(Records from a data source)
▽
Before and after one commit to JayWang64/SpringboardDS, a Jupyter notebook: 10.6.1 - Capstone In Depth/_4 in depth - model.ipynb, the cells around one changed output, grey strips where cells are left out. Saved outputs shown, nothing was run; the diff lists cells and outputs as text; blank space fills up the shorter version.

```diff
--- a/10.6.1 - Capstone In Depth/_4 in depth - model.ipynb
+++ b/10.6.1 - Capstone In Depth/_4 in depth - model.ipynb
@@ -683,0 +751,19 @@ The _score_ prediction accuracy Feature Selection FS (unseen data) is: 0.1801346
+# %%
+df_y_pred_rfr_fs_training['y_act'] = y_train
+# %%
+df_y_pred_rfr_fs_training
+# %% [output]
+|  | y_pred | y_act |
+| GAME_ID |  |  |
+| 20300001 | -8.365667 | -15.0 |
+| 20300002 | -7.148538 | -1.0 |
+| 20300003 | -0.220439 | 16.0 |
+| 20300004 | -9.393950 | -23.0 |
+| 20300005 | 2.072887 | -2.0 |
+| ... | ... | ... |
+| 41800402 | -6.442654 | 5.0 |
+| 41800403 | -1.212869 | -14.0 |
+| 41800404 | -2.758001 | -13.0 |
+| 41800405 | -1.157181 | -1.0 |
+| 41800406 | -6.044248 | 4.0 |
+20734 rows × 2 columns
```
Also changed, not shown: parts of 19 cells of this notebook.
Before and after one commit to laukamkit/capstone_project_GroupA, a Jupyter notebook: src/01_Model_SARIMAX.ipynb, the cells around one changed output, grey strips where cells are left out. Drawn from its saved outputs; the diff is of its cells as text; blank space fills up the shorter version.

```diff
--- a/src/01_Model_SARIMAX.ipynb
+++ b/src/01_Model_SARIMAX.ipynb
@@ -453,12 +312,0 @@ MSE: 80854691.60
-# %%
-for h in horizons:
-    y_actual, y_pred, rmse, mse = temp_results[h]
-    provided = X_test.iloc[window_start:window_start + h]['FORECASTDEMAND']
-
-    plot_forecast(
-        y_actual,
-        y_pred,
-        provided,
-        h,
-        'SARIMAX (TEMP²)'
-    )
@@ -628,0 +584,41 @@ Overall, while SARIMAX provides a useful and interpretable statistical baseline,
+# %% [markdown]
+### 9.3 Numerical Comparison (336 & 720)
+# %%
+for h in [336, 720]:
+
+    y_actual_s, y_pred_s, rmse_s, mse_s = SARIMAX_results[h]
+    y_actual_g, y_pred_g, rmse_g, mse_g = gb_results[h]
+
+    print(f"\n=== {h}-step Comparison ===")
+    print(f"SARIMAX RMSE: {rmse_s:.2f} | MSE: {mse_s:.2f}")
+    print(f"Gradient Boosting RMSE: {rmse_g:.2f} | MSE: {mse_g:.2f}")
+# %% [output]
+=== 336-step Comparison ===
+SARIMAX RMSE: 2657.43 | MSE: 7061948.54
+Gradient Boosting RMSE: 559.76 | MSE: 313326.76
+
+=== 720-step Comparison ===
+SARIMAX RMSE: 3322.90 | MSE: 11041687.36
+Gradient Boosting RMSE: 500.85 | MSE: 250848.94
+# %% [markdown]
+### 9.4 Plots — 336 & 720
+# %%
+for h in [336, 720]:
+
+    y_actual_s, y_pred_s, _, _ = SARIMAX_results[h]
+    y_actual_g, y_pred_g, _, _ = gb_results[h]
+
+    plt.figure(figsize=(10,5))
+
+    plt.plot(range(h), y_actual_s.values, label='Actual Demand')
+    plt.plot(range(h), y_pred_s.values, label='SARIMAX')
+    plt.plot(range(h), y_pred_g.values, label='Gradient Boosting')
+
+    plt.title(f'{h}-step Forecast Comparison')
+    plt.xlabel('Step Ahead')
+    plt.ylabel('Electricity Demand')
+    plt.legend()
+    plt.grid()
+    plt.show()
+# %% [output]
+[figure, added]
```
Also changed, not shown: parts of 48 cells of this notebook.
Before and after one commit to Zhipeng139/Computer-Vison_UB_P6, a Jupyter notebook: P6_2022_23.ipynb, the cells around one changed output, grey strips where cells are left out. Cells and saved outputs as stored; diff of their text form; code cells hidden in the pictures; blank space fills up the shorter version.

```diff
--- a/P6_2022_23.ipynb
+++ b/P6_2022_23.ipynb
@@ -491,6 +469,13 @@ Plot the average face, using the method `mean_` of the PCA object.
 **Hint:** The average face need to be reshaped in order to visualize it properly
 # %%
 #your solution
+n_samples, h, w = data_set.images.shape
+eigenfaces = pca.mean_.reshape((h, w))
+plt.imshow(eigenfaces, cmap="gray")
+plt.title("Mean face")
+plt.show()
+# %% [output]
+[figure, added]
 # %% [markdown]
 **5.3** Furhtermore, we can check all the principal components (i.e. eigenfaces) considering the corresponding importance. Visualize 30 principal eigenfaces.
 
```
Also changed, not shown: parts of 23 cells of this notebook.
△
• **Exercise requirements**: Write out every record shown above, word for word.

• **Answer space**:
Before and after one commit to JayWang64/SpringboardDS, a Jupyter notebook: 10.6.1 - Capstone In Depth/_4 in depth - model.ipynb, the cells around one changed output, grey strips where cells are left out. Saved outputs shown, nothing was run; the diff lists cells and outputs as text; blank space fills up the shorter version.

```diff
--- a/10.6.1 - Capstone In Depth/_4 in depth - model.ipynb
+++ b/10.6.1 - Capstone In Depth/_4 in depth - model.ipynb
@@ -683,0 +751,19 @@ The _score_ prediction accuracy Feature Selection FS (unseen data) is: 0.1801346
+# %%
+df_y_pred_rfr_fs_training['y_act'] = y_train
+# %%
+df_y_pred_rfr_fs_training
+# %% [output]
+|  | y_pred | y_act |
+| GAME_ID |  |  |
+| 20300001 | -8.365667 | -15.0 |
+| 20300002 | -7.148538 | -1.0 |
+| 20300003 | -0.220439 | 16.0 |
+| 20300004 | -9.393950 | -23.0 |
+| 20300005 | 2.072887 | -2.0 |
+| ... | ... | ... |
+| 41800402 | -6.442654 | 5.0 |
+| 41800403 | -1.212869 | -14.0 |
+| 41800404 | -2.758001 | -13.0 |
+| 41800405 | -1.157181 | -1.0 |
+| 41800406 | -6.044248 | 4.0 |
+20734 rows × 2 columns
```
Also changed, not shown: parts of 19 cells of this notebook.
Before and after one commit to laukamkit/capstone_project_GroupA, a Jupyter notebook: src/01_Model_SARIMAX.ipynb, the cells around one changed output, grey strips where cells are left out. Drawn from its saved outputs; the diff is of its cells as text; blank space fills up the shorter version.

```diff
--- a/src/01_Model_SARIMAX.ipynb
+++ b/src/01_Model_SARIMAX.ipynb
@@ -453,12 +312,0 @@ MSE: 80854691.60
-# %%
-for h in horizons:
-    y_actual, y_pred, rmse, mse = temp_results[h]
-    provided = X_test.iloc[window_start:window_start + h]['FORECASTDEMAND']
-
-    plot_forecast(
-        y_actual,
-        y_pred,
-        provided,
-        h,
-        'SARIMAX (TEMP²)'
-    )
@@ -628,0 +584,41 @@ Overall, while SARIMAX provides a useful and interpretable statistical baseline,
+# %% [markdown]
+### 9.3 Numerical Comparison (336 & 720)
+# %%
+for h in [336, 720]:
+
+    y_actual_s, y_pred_s, rmse_s, mse_s = SARIMAX_results[h]
+    y_actual_g, y_pred_g, rmse_g, mse_g = gb_results[h]
+
+    print(f"\n=== {h}-step Comparison ===")
+    print(f"SARIMAX RMSE: {rmse_s:.2f} | MSE: {mse_s:.2f}")
+    print(f"Gradient Boosting RMSE: {rmse_g:.2f} | MSE: {mse_g:.2f}")
+# %% [output]
+=== 336-step Comparison ===
+SARIMAX RMSE: 2657.43 | MSE: 7061948.54
+Gradient Boosting RMSE: 559.76 | MSE: 313326.76
+
+=== 720-step Comparison ===
+SARIMAX RMSE: 3322.90 | MSE: 11041687.36
+Gradient Boosting RMSE: 500.85 | MSE: 250848.94
+# %% [markdown]
+### 9.4 Plots — 336 & 720
+# %%
+for h in [336, 720]:
+
+    y_actual_s, y_pred_s, _, _ = SARIMAX_results[h]
+    y_actual_g, y_pred_g, _, _ = gb_results[h]
+
+    plt.figure(figsize=(10,5))
+
+    plt.plot(range(h), y_actual_s.values, label='Actual Demand')
+    plt.plot(range(h), y_pred_s.values, label='SARIMAX')
+    plt.plot(range(h), y_pred_g.values, label='Gradient Boosting')
+
+    plt.title(f'{h}-step Forecast Comparison')
+    plt.xlabel('Step Ahead')
+    plt.ylabel('Electricity Demand')
+    plt.legend()
+    plt.grid()
+    plt.show()
+# %% [output]
+[figure, added]
```
Also changed, not shown: parts of 48 cells of this notebook.
Before and after one commit to Zhipeng139/Computer-Vison_UB_P6, a Jupyter notebook: P6_2022_23.ipynb, the cells around one changed output, grey strips where cells are left out. Cells and saved outputs as stored; diff of their text form; code cells hidden in the pictures; blank space fills up the shorter version.

```diff
--- a/P6_2022_23.ipynb
+++ b/P6_2022_23.ipynb
@@ -491,6 +469,13 @@ Plot the average face, using the method `mean_` of the PCA object.
 **Hint:** The average face need to be reshaped in order to visualize it properly
 # %%
 #your solution
+n_samples, h, w = data_set.images.shape
+eigenfaces = pca.mean_.reshape((h, w))
+plt.imshow(eigenfaces, cmap="gray")
+plt.title("Mean face")
+plt.show()
+# %% [output]
+[figure, added]
 # %% [markdown]
 **5.3** Furhtermore, we can check all the principal components (i.e. eigenfaces) considering the corresponding importance. Visualize 30 principal eigenfaces.
 
```
Also changed, not shown: parts of 23 cells of this notebook.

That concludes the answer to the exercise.